= Work request =
Please restate the listing word for word, omitting the images.

= Materials provided =
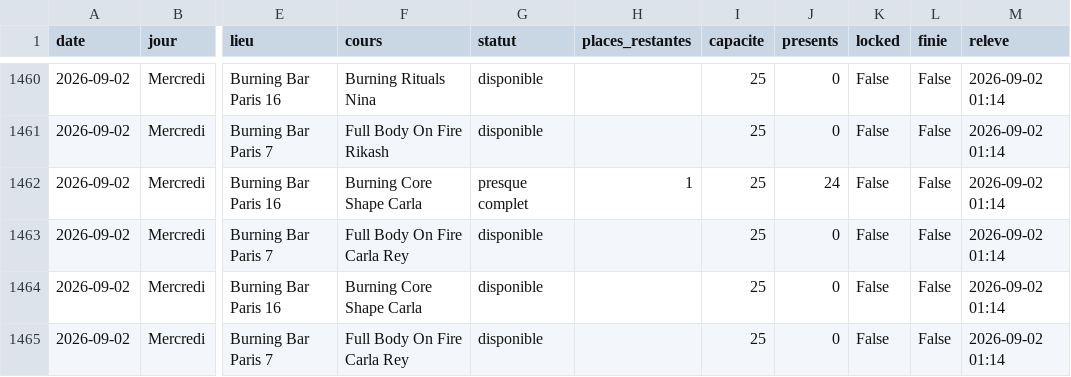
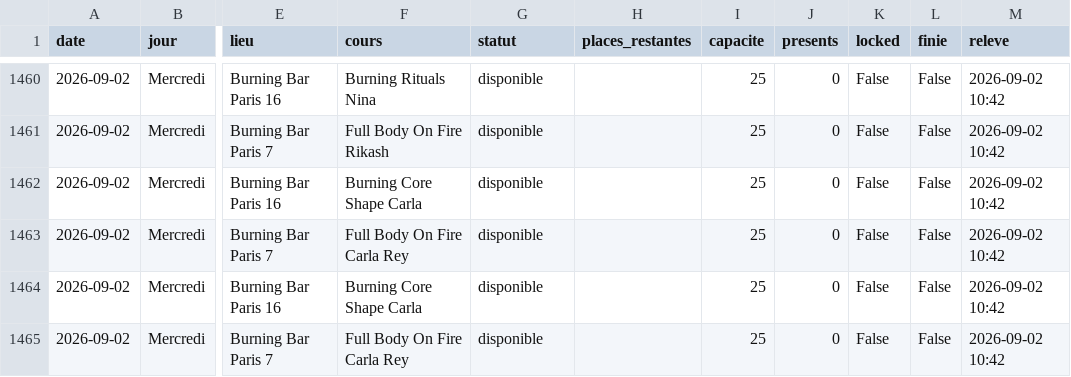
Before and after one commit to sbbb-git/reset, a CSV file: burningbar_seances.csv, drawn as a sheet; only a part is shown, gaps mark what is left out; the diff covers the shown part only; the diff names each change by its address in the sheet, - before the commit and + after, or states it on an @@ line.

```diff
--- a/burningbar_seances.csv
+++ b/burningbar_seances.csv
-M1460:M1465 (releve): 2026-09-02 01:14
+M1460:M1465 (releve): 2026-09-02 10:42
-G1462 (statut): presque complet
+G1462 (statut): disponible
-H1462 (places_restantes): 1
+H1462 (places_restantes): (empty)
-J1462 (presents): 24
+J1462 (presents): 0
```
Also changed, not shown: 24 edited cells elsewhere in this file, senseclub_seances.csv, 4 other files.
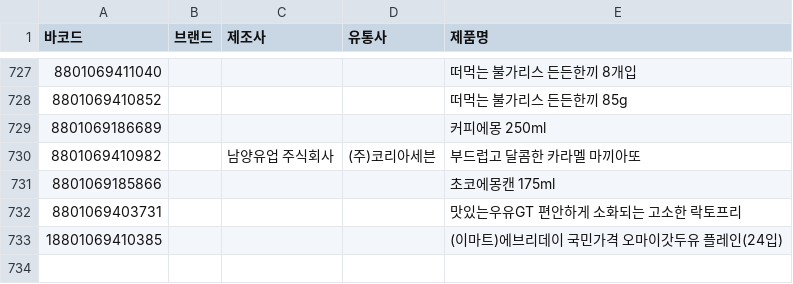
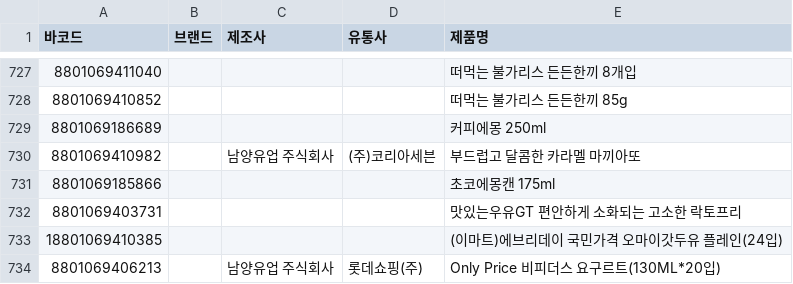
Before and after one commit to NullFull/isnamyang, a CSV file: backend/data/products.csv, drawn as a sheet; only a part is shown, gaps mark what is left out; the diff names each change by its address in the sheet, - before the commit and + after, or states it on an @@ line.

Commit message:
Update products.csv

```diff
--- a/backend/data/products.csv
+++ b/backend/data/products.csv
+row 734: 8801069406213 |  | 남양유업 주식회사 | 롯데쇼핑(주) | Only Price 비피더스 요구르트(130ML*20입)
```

= The completed task =
Before and after one commit to sbbb-git/reset, a CSV file: burningbar_seances.csv, drawn as a sheet; only a part is shown, gaps mark what is left out; the diff covers the shown part only; the diff names each change by its address in the sheet, - before the commit and + after, or states it on an @@ line.

```diff
--- a/burningbar_seances.csv
+++ b/burningbar_seances.csv
-M1460:M1465 (releve): 2026-09-02 01:14
+M1460:M1465 (releve): 2026-09-02 10:42
-G1462 (statut): presque complet
+G1462 (statut): disponible
-H1462 (places_restantes): 1
+H1462 (places_restantes): (empty)
-J1462 (presents): 24
+J1462 (presents): 0
```
Also changed, not shown: 24 edited cells elsewhere in this file, senseclub_seances.csv, 4 other files.
Before and after one commit to NullFull/isnamyang, a CSV file: backend/data/products.csv, drawn as a sheet; only a part is shown, gaps mark what is left out; the diff names each change by its address in the sheet, - before the commit and + after, or states it on an @@ line.

Commit message:
Update products.csv

```diff
--- a/backend/data/products.csv
+++ b/backend/data/products.csv
+row 734: 8801069406213 |  | 남양유업 주식회사 | 롯데쇼핑(주) | Only Price 비피더스 요구르트(130ML*20입)
```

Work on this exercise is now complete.